Work to complete: Out of the lines below, please list those that hold the string "bascule".

Supplied data:

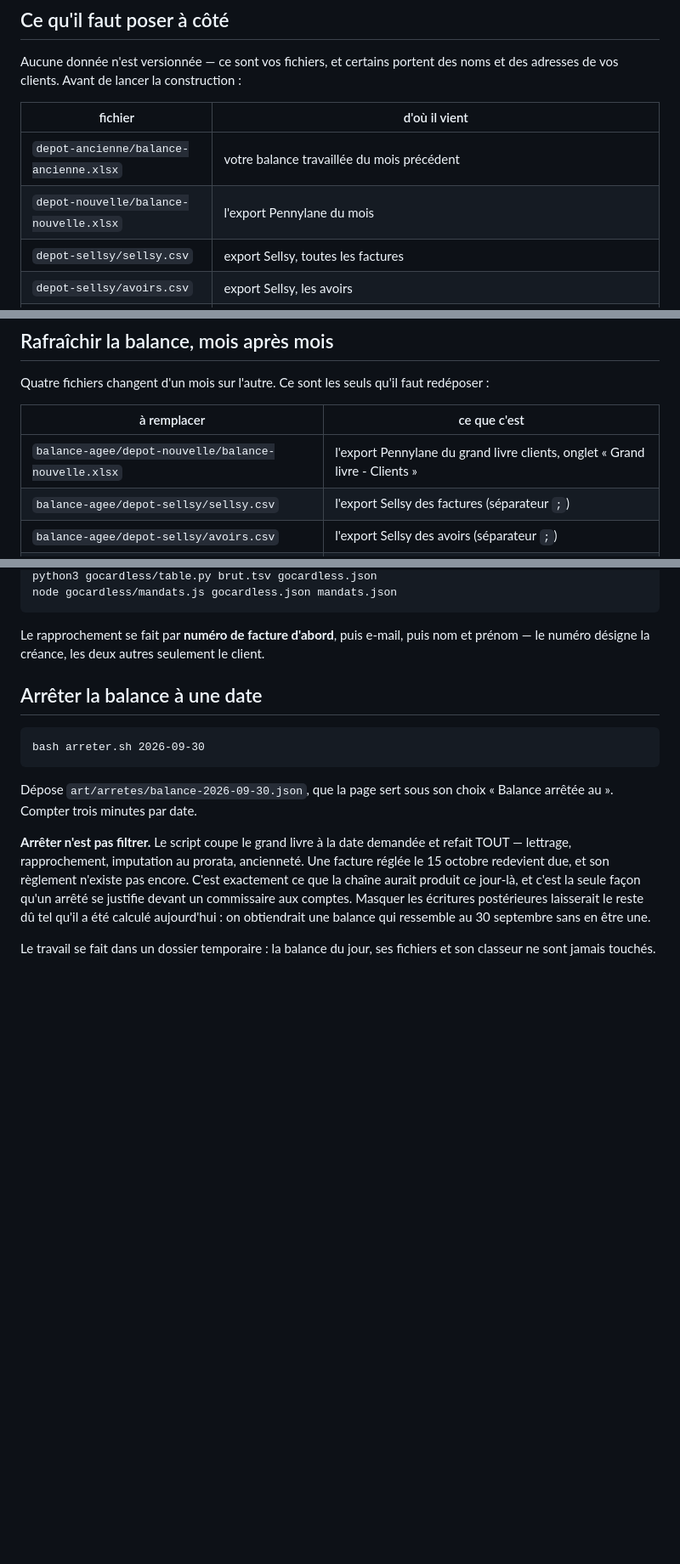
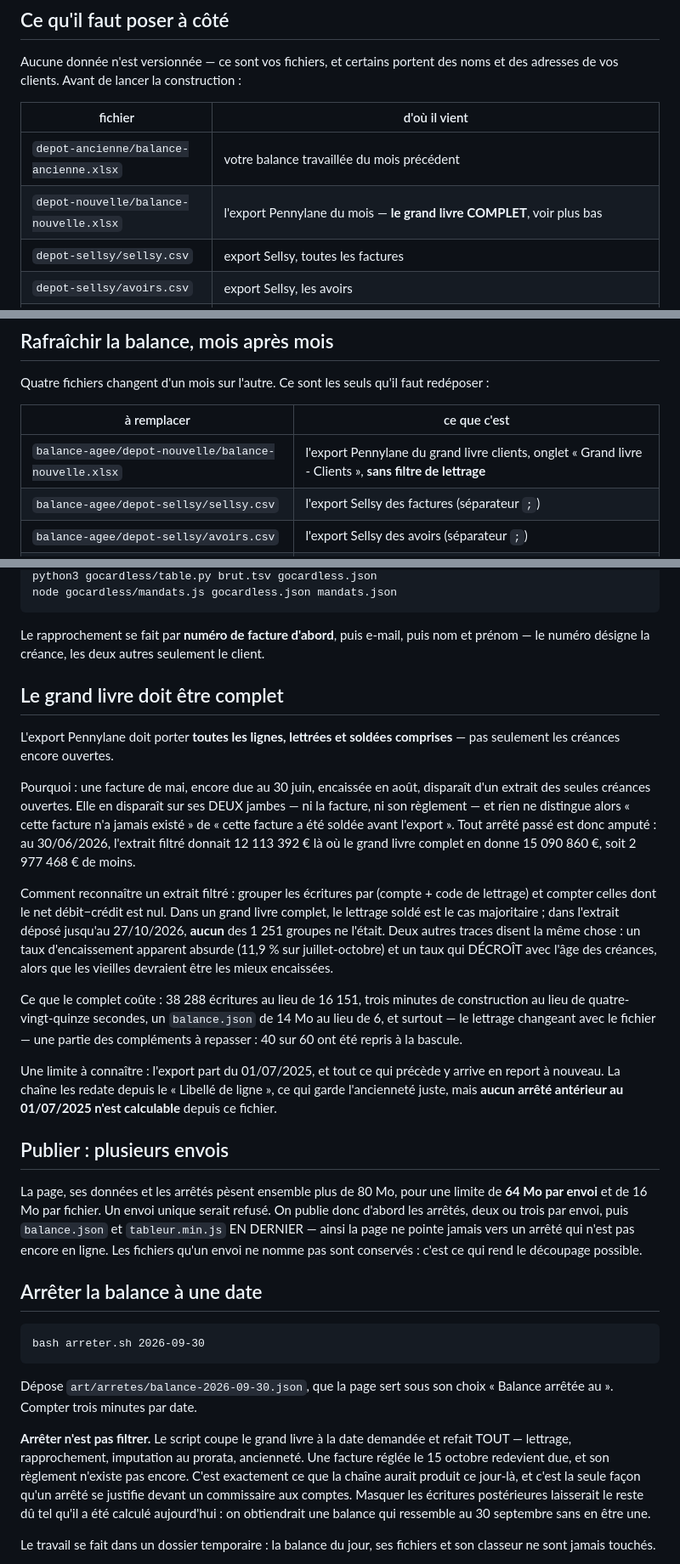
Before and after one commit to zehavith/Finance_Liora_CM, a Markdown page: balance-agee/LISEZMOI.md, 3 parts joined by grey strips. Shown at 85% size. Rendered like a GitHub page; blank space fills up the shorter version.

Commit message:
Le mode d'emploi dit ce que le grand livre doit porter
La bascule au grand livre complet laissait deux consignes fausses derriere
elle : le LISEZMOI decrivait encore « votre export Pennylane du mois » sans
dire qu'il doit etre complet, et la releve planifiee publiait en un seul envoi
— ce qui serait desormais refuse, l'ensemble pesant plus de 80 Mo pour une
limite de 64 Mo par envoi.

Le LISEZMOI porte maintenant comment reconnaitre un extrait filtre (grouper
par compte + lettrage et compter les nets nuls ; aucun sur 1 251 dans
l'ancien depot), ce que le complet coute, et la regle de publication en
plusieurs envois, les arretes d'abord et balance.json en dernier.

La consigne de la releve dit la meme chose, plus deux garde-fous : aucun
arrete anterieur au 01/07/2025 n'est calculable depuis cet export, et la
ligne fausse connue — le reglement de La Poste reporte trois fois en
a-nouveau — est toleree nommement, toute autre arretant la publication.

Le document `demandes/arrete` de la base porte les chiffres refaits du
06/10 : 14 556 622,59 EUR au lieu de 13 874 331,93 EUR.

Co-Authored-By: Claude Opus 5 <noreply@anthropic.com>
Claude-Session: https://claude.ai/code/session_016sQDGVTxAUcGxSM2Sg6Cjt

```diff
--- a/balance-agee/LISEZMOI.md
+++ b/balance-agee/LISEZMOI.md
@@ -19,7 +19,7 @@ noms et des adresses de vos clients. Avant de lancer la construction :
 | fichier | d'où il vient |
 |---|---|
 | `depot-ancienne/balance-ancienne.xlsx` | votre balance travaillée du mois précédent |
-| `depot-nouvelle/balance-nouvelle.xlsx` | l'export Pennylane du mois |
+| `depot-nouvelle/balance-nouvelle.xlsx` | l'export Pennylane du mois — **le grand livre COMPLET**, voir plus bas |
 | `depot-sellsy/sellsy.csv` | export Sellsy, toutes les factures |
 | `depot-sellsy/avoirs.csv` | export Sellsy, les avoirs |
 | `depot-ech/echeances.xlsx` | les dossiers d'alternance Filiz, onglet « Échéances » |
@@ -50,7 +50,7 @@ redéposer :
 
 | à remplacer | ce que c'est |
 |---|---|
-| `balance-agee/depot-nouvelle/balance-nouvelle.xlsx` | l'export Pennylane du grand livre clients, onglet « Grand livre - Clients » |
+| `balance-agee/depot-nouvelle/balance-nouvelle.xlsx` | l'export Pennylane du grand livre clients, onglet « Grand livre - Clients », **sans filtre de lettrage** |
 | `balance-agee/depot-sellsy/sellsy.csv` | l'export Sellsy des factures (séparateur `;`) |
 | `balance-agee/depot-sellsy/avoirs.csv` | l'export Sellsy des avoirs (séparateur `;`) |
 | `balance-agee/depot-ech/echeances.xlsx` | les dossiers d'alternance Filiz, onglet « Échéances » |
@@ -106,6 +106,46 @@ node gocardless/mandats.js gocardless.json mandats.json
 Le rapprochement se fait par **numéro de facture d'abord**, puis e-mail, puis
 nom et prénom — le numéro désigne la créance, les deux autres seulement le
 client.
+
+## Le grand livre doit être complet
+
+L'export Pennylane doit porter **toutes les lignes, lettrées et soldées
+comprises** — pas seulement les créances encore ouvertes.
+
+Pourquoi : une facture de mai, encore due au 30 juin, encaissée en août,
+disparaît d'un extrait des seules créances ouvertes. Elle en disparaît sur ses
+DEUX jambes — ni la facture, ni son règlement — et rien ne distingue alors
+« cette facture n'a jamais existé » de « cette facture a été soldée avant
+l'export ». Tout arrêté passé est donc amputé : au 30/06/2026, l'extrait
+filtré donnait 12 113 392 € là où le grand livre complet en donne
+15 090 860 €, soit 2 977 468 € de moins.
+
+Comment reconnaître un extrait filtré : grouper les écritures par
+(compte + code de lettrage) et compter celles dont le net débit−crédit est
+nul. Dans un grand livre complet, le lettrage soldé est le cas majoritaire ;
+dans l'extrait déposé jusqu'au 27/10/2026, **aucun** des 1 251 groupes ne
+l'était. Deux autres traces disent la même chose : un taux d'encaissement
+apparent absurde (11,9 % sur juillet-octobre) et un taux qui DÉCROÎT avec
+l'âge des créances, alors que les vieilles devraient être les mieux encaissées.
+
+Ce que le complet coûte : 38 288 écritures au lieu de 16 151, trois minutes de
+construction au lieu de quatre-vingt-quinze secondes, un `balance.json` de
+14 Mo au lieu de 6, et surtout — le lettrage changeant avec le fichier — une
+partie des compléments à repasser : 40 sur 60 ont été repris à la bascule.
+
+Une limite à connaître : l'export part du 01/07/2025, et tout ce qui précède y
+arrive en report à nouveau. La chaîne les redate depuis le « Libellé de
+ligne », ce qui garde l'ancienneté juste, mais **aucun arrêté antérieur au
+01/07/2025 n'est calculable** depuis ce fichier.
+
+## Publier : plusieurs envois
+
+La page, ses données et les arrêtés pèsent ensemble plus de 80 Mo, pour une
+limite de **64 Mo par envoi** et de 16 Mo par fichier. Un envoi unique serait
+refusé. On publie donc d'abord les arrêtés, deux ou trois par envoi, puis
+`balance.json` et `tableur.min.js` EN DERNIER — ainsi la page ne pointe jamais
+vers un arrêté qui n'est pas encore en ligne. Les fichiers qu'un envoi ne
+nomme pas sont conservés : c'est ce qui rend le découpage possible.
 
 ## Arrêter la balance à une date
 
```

==

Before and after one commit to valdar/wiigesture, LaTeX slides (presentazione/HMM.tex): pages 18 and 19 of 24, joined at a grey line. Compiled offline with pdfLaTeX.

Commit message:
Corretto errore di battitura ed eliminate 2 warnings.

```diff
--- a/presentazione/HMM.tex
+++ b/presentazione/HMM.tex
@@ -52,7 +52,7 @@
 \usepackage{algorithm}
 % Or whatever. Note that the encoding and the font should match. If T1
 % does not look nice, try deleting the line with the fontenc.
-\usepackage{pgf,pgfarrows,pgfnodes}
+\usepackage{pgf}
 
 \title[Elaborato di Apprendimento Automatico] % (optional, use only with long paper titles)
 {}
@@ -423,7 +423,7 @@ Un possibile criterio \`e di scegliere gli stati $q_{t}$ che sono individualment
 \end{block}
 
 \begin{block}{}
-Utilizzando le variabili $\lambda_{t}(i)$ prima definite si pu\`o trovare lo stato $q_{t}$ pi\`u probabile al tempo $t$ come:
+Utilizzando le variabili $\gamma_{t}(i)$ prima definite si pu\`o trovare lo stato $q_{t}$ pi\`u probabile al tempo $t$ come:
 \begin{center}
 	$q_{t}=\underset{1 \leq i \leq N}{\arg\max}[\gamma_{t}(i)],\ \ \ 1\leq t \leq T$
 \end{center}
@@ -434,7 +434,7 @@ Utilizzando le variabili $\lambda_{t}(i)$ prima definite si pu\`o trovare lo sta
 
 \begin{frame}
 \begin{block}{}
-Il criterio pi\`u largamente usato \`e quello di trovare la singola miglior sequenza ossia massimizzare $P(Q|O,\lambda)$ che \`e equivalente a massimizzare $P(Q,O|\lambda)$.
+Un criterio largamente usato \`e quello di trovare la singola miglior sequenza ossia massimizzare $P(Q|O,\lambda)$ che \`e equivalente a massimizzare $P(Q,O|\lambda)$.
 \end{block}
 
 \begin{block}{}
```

---

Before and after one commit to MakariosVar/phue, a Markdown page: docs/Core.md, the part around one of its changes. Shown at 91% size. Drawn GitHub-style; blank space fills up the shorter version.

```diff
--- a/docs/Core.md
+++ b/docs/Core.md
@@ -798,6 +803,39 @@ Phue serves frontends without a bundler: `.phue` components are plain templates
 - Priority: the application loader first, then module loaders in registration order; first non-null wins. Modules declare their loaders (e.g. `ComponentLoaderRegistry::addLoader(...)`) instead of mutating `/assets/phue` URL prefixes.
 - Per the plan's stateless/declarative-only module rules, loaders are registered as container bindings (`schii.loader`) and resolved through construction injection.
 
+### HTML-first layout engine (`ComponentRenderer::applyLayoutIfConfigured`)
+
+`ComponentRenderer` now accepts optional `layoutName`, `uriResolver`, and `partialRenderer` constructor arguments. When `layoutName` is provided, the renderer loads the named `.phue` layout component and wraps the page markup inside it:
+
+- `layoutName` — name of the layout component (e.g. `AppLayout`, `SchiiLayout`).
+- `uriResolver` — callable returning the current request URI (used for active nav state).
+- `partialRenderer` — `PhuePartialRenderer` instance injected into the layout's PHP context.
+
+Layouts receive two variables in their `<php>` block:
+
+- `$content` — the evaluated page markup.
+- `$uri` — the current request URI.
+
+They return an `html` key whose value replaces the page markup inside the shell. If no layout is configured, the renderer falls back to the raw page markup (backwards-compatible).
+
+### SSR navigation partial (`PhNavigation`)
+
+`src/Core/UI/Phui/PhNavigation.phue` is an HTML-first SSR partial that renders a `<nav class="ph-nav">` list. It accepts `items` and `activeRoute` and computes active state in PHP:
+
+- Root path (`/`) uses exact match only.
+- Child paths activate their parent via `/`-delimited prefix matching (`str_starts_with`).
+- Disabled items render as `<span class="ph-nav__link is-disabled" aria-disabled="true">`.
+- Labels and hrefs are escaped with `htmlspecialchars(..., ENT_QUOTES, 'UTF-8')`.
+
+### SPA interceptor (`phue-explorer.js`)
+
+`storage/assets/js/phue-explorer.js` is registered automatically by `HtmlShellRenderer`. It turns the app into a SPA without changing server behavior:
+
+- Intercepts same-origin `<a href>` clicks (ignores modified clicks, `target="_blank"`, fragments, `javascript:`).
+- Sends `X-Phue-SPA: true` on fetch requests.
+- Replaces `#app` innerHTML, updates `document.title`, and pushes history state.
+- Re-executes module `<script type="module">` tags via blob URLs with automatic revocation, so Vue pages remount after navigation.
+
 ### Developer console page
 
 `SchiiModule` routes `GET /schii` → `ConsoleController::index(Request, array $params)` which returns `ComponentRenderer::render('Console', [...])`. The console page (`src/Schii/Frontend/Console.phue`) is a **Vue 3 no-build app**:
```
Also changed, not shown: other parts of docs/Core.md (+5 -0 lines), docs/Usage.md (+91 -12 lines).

Task solution:
La bascule au grand livre complet laissait deux consignes fausses derriere
+partie des compléments à repasser : 40 sur 60 ont été repris à la bascule.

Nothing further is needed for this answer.